#### What the task asks
Where an image occurs, skip it and print the rest of the records verbatim.

#### Dataset entries

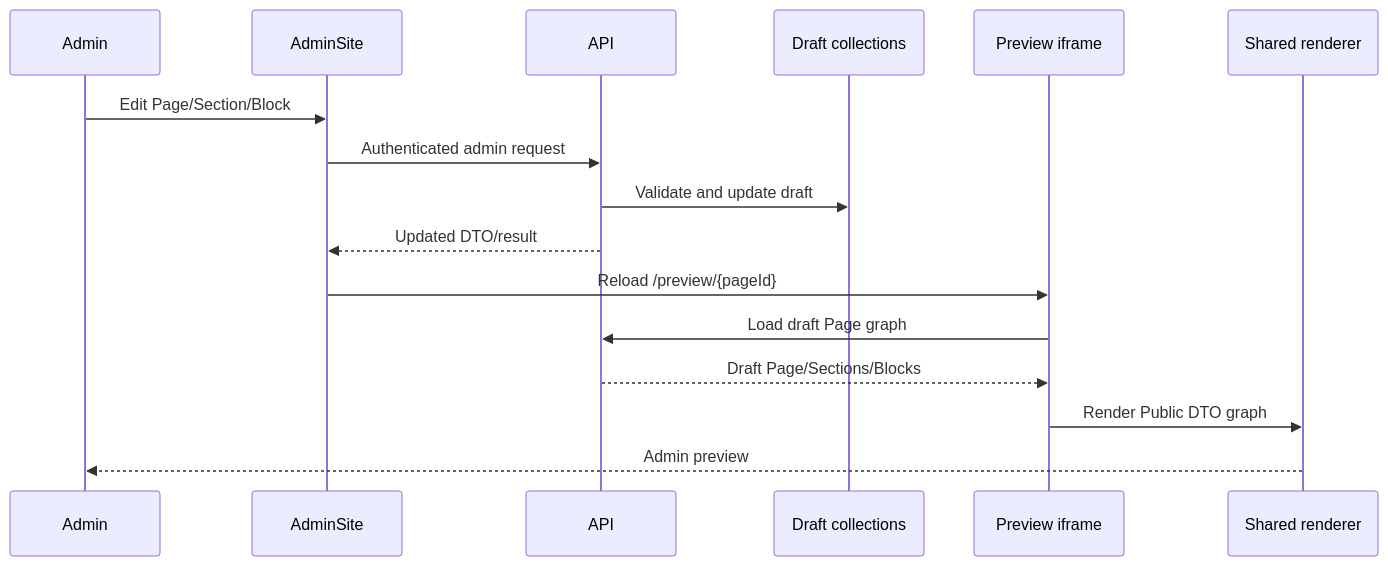
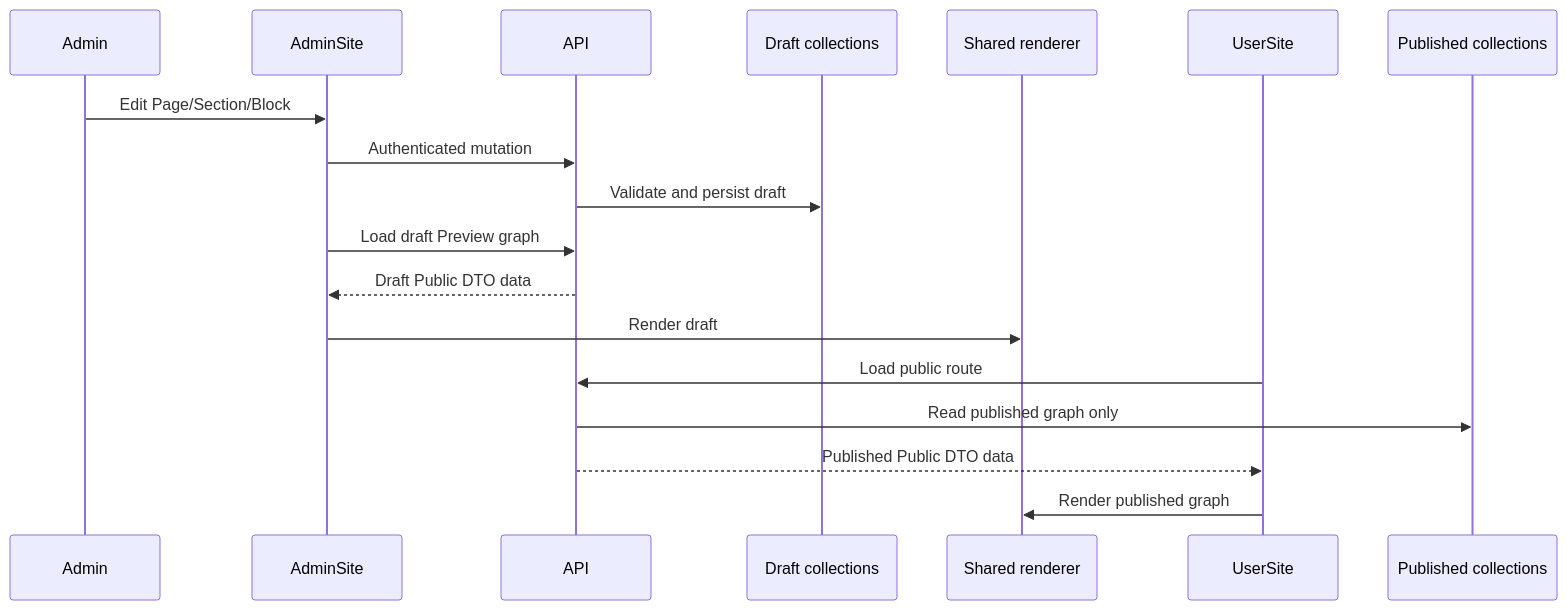
The first of 3 diagrams in Docs/ProjectHandoff/03-DATA-WORKFLOWS-AND-INVARIANTS.md (PHX-LVT/UnIWeb), drawn with Mermaid before and after one commit. The commit also changed other lines of this file and 105 other files, not shown here.

````diff
--- a/Docs/ProjectHandoff/03-DATA-WORKFLOWS-AND-INVARIANTS.md
+++ b/Docs/ProjectHandoff/03-DATA-WORKFLOWS-AND-INVARIANTS.md
@@ -44,19 +43,21 @@
 ```mermaid
 sequenceDiagram
     participant A as Admin
     participant AF as AdminSite
     participant API as API
     participant D as Draft collections
-    participant P as Preview iframe
-    participant S as Shared renderer
+    participant PR as Shared renderer
+    participant U as UserSite
+    participant P as Published collections
 
     A->>AF: Edit Page/Section/Block
-    AF->>API: Authenticated admin request
-    API->>D: Validate and update draft
-    API-->>AF: Updated DTO/result
-    AF->>P: Reload /preview/{pageId}
-    P->>API: Load draft Page graph
-    API-->>P: Draft Page/Sections/Blocks
-    P->>S: Render Public DTO graph
-    S-->>A: Admin preview
+    AF->>API: Authenticated mutation
+    API->>D: Validate and persist draft
+    AF->>API: Load draft Preview graph
+    API-->>AF: Draft Public DTO data
+    AF->>PR: Render draft
+    U->>API: Load public route
+    API->>P: Read published graph only
+    API-->>U: Published Public DTO data
+    U->>PR: Render published graph
 ```
````
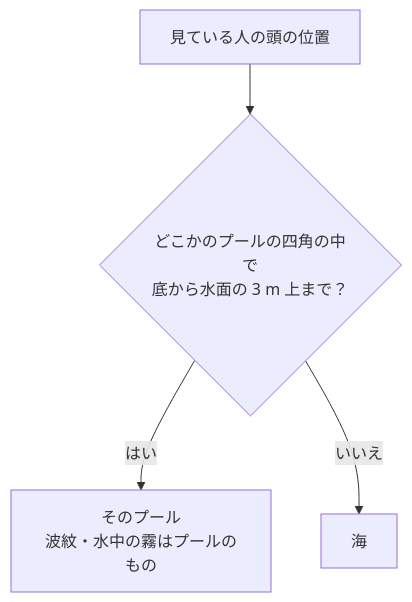
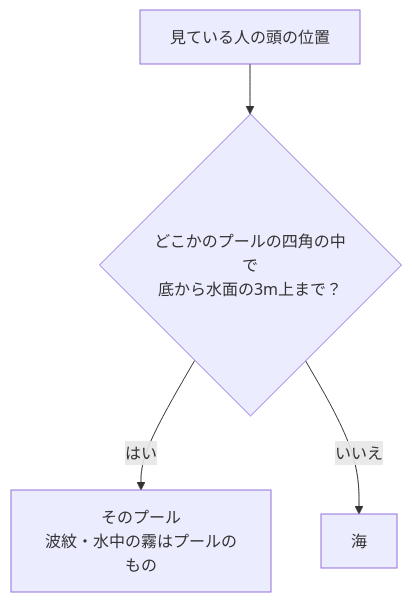
The eighth of 11 diagrams in docs/technical.md (bmbb93/clearwater-vrc), drawn with Mermaid before and after one commit. The commit also changed other lines of this file and 1 other file, not shown here.

````diff
--- a/docs/technical.md
+++ b/docs/technical.md
@@ -424,6 +424,6 @@
 ```mermaid
 flowchart TD
-  H["見ている人の頭の位置"] --> Q{"どこかのプールの四角の中で<br/>底から水面の 3 m 上まで？"}
+  H["見ている人の頭の位置"] --> Q{"どこかのプールの四角の中で<br/>底から水面の3m上まで？"}
   Q -->|はい| P["そのプール<br/>波紋・水中の霧はプールのもの"]
   Q -->|いいえ| S["海"]
 ```
````
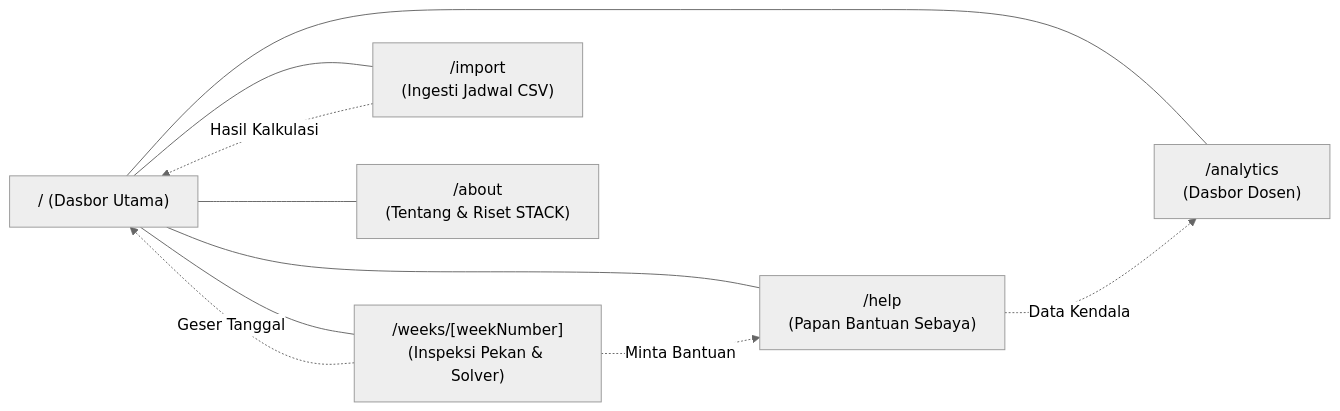
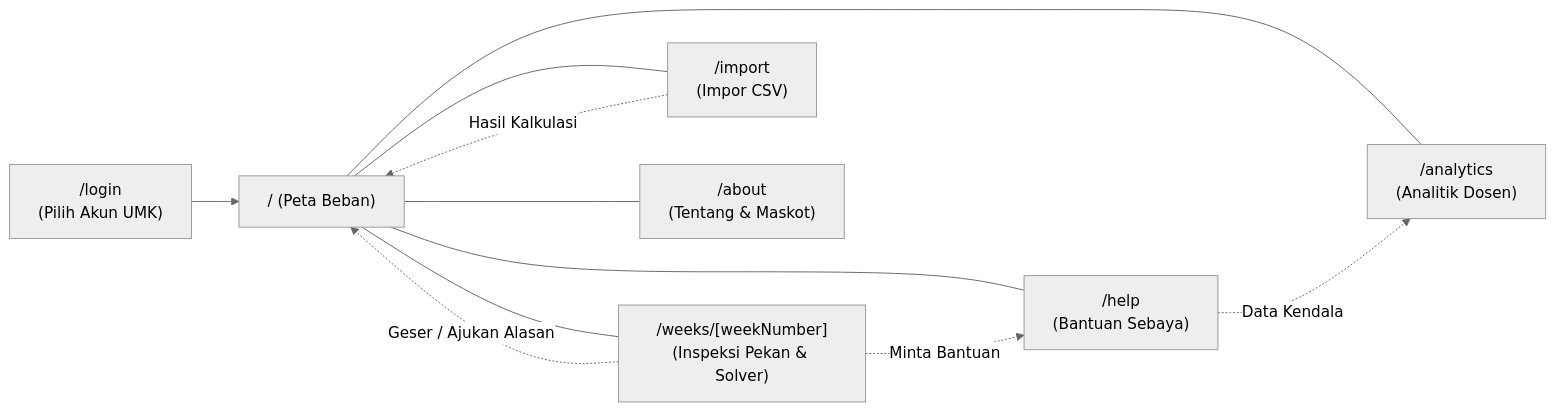
One commit to FayruzAldi/CollisionWeek changed the tenth of 10 diagrams in PROJECT_FLOW.md. Above: the diagram before and after it, drawn with Mermaid (neutral theme). The commit also changed other lines of this file and 125 other files, not shown here.

````diff
--- a/PROJECT_FLOW.md
+++ b/PROJECT_FLOW.md
@@ -324,14 +325,14 @@
 ```mermaid
 flowchart LR
-    Root["/ (Dasbor Utama)"]
+    Login["/login\n(Pilih Akun UMK)"] --> Root["/ (Peta Beban)"]
     Root --- Weeks["/weeks/[weekNumber]\n(Inspeksi Pekan & Solver)"]
-    Root --- Help["/help\n(Papan Bantuan Sebaya)"]
-    Root --- Analytics["/analytics\n(Dasbor Dosen)"]
-    Root --- Import["/import\n(Ingesti Jadwal CSV)"]
-    Root --- About["/about\n(Tentang & Riset STACK)"]
+    Root --- Help["/help\n(Bantuan Sebaya)"]
+    Root --- Analytics["/analytics\n(Analitik Dosen)"]
+    Root --- Import["/import\n(Impor CSV)"]
+    Root --- About["/about\n(Tentang & Maskot)"]
 
-    Weeks -. Geser Tanggal .-> Root
+    Weeks -. Geser / Ajukan Alasan .-> Root
     Weeks -. Minta Bantuan .-> Help
     Help -. Data Kendala .-> Analytics
     Import -. Hasil Kalkulasi .-> Root
 ```
````
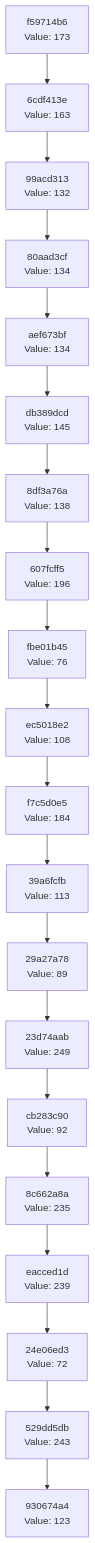
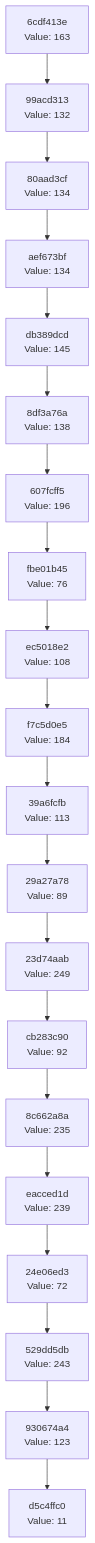
One commit to Abhisheksinha1506/hash-chain-evolver changed the diagram in docs/CHAIN_VISUALIZATION.md. Above: the diagram before and after it, drawn with Mermaid. The commit also changed 2 other files, not shown here.

Commit message:
Evolution Step

````diff
--- a/docs/CHAIN_VISUALIZATION.md
+++ b/docs/CHAIN_VISUALIZATION.md
@@ -3,42 +3,42 @@
 ```mermaid
 graph TD
-    C0["930674a4<br/>Value: 123"]
-    C1["529dd5db<br/>Value: 243"]
+    C0["d5c4ffc0<br/>Value: 11"]
+    C1["930674a4<br/>Value: 123"]
     C1 --> C0
-    C2["24e06ed3<br/>Value: 72"]
+    C2["529dd5db<br/>Value: 243"]
     C2 --> C1
-    C3["eacced1d<br/>Value: 239"]
+    C3["24e06ed3<br/>Value: 72"]
     C3 --> C2
-    C4["8c662a8a<br/>Value: 235"]
+    C4["eacced1d<br/>Value: 239"]
     C4 --> C3
-    C5["cb283c90<br/>Value: 92"]
+    C5["8c662a8a<br/>Value: 235"]
     C5 --> C4
-    C6["23d74aab<br/>Value: 249"]
+    C6["cb283c90<br/>Value: 92"]
     C6 --> C5
-    C7["29a27a78<br/>Value: 89"]
+    C7["23d74aab<br/>Value: 249"]
     C7 --> C6
-    C8["39a6fcfb<br/>Value: 113"]
+    C8["29a27a78<br/>Value: 89"]
     C8 --> C7
-    C9["f7c5d0e5<br/>Value: 184"]
+    C9["39a6fcfb<br/>Value: 113"]
     C9 --> C8
-    C10["ec5018e2<br/>Value: 108"]
+    C10["f7c5d0e5<br/>Value: 184"]
     C10 --> C9
-    C11["fbe01b45<br/>Value: 76"]
+    C11["ec5018e2<br/>Value: 108"]
     C11 --> C10
-    C12["607fcff5<br/>Value: 196"]
+    C12["fbe01b45<br/>Value: 76"]
     C12 --> C11
-    C13["8df3a76a<br/>Value: 138"]
+    C13["607fcff5<br/>Value: 196"]
     C13 --> C12
-    C14["db389dcd<br/>Value: 145"]
+    C14["8df3a76a<br/>Value: 138"]
     C14 --> C13
-    C15["aef673bf<br/>Value: 134"]
+    C15["db389dcd<br/>Value: 145"]
     C15 --> C14
-    C16["80aad3cf<br/>Value: 134"]
+    C16["aef673bf<br/>Value: 134"]
     C16 --> C15
-    C17["99acd313<br/>Value: 132"]
+    C17["80aad3cf<br/>Value: 134"]
     C17 --> C16
-    C18["6cdf413e<br/>Value: 163"]
+    C18["99acd313<br/>Value: 132"]
     C18 --> C17
-    C19["f59714b6<br/>Value: 173"]
+    C19["6cdf413e<br/>Value: 163"]
     C19 --> C18
 ```
````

########

#### Exercise response
The first of 3 diagrams in Docs/ProjectHandoff/03-DATA-WORKFLOWS-AND-INVARIANTS.md (PHX-LVT/UnIWeb), drawn with Mermaid before and after one commit. The commit also changed other lines of this file and 105 other files, not shown here.

````diff
--- a/Docs/ProjectHandoff/03-DATA-WORKFLOWS-AND-INVARIANTS.md
+++ b/Docs/ProjectHandoff/03-DATA-WORKFLOWS-AND-INVARIANTS.md
@@ -44,19 +43,21 @@
 ```mermaid
 sequenceDiagram
     participant A as Admin
     participant AF as AdminSite
     participant API as API
     participant D as Draft collections
-    participant P as Preview iframe
-    participant S as Shared renderer
+    participant PR as Shared renderer
+    participant U as UserSite
+    participant P as Published collections
 
     A->>AF: Edit Page/Section/Block
-    AF->>API: Authenticated admin request
-    API->>D: Validate and update draft
-    API-->>AF: Updated DTO/result
-    AF->>P: Reload /preview/{pageId}
-    P->>API: Load draft Page graph
-    API-->>P: Draft Page/Sections/Blocks
-    P->>S: Render Public DTO graph
-    S-->>A: Admin preview
+    AF->>API: Authenticated mutation
+    API->>D: Validate and persist draft
+    AF->>API: Load draft Preview graph
+    API-->>AF: Draft Public DTO data
+    AF->>PR: Render draft
+    U->>API: Load public route
+    API->>P: Read published graph only
+    API-->>U: Published Public DTO data
+    U->>PR: Render published graph
 ```
````
The eighth of 11 diagrams in docs/technical.md (bmbb93/clearwater-vrc), drawn with Mermaid before and after one commit. The commit also changed other lines of this file and 1 other file, not shown here.

````diff
--- a/docs/technical.md
+++ b/docs/technical.md
@@ -424,6 +424,6 @@
 ```mermaid
 flowchart TD
-  H["見ている人の頭の位置"] --> Q{"どこかのプールの四角の中で<br/>底から水面の 3 m 上まで？"}
+  H["見ている人の頭の位置"] --> Q{"どこかのプールの四角の中で<br/>底から水面の3m上まで？"}
   Q -->|はい| P["そのプール<br/>波紋・水中の霧はプールのもの"]
   Q -->|いいえ| S["海"]
 ```
````
One commit to FayruzAldi/CollisionWeek changed the tenth of 10 diagrams in PROJECT_FLOW.md. Above: the diagram before and after it, drawn with Mermaid (neutral theme). The commit also changed other lines of this file and 125 other files, not shown here.

````diff
--- a/PROJECT_FLOW.md
+++ b/PROJECT_FLOW.md
@@ -324,14 +325,14 @@
 ```mermaid
 flowchart LR
-    Root["/ (Dasbor Utama)"]
+    Login["/login\n(Pilih Akun UMK)"] --> Root["/ (Peta Beban)"]
     Root --- Weeks["/weeks/[weekNumber]\n(Inspeksi Pekan & Solver)"]
-    Root --- Help["/help\n(Papan Bantuan Sebaya)"]
-    Root --- Analytics["/analytics\n(Dasbor Dosen)"]
-    Root --- Import["/import\n(Ingesti Jadwal CSV)"]
-    Root --- About["/about\n(Tentang & Riset STACK)"]
+    Root --- Help["/help\n(Bantuan Sebaya)"]
+    Root --- Analytics["/analytics\n(Analitik Dosen)"]
+    Root --- Import["/import\n(Impor CSV)"]
+    Root --- About["/about\n(Tentang & Maskot)"]
 
-    Weeks -. Geser Tanggal .-> Root
+    Weeks -. Geser / Ajukan Alasan .-> Root
     Weeks -. Minta Bantuan .-> Help
     Help -. Data Kendala .-> Analytics
     Import -. Hasil Kalkulasi .-> Root
 ```
````
One commit to Abhisheksinha1506/hash-chain-evolver changed the diagram in docs/CHAIN_VISUALIZATION.md. Above: the diagram before and after it, drawn with Mermaid. The commit also changed 2 other files, not shown here.

Commit message:
Evolution Step

````diff
--- a/docs/CHAIN_VISUALIZATION.md
+++ b/docs/CHAIN_VISUALIZATION.md
@@ -3,42 +3,42 @@
 ```mermaid
 graph TD
-    C0["930674a4<br/>Value: 123"]
-    C1["529dd5db<br/>Value: 243"]
+    C0["d5c4ffc0<br/>Value: 11"]
+    C1["930674a4<br/>Value: 123"]
     C1 --> C0
-    C2["24e06ed3<br/>Value: 72"]
+    C2["529dd5db<br/>Value: 243"]
     C2 --> C1
-    C3["eacced1d<br/>Value: 239"]
+    C3["24e06ed3<br/>Value: 72"]
     C3 --> C2
-    C4["8c662a8a<br/>Value: 235"]
+    C4["eacced1d<br/>Value: 239"]
     C4 --> C3
-    C5["cb283c90<br/>Value: 92"]
+    C5["8c662a8a<br/>Value: 235"]
     C5 --> C4
-    C6["23d74aab<br/>Value: 249"]
+    C6["cb283c90<br/>Value: 92"]
     C6 --> C5
-    C7["29a27a78<br/>Value: 89"]
+    C7["23d74aab<br/>Value: 249"]
     C7 --> C6
-    C8["39a6fcfb<br/>Value: 113"]
+    C8["29a27a78<br/>Value: 89"]
     C8 --> C7
-    C9["f7c5d0e5<br/>Value: 184"]
+    C9["39a6fcfb<br/>Value: 113"]
     C9 --> C8
-    C10["ec5018e2<br/>Value: 108"]
+    C10["f7c5d0e5<br/>Value: 184"]
     C10 --> C9
-    C11["fbe01b45<br/>Value: 76"]
+    C11["ec5018e2<br/>Value: 108"]
     C11 --> C10
-    C12["607fcff5<br/>Value: 196"]
+    C12["fbe01b45<br/>Value: 76"]
     C12 --> C11
-    C13["8df3a76a<br/>Value: 138"]
+    C13["607fcff5<br/>Value: 196"]
     C13 --> C12
-    C14["db389dcd<br/>Value: 145"]
+    C14["8df3a76a<br/>Value: 138"]
     C14 --> C13
-    C15["aef673bf<br/>Value: 134"]
+    C15["db389dcd<br/>Value: 145"]
     C15 --> C14
-    C16["80aad3cf<br/>Value: 134"]
+    C16["aef673bf<br/>Value: 134"]
     C16 --> C15
-    C17["99acd313<br/>Value: 132"]
+    C17["80aad3cf<br/>Value: 134"]
     C17 --> C16
-    C18["6cdf413e<br/>Value: 163"]
+    C18["99acd313<br/>Value: 132"]
     C18 --> C17
-    C19["f59714b6<br/>Value: 173"]
+    C19["6cdf413e<br/>Value: 163"]
     C19 --> C18
 ```
````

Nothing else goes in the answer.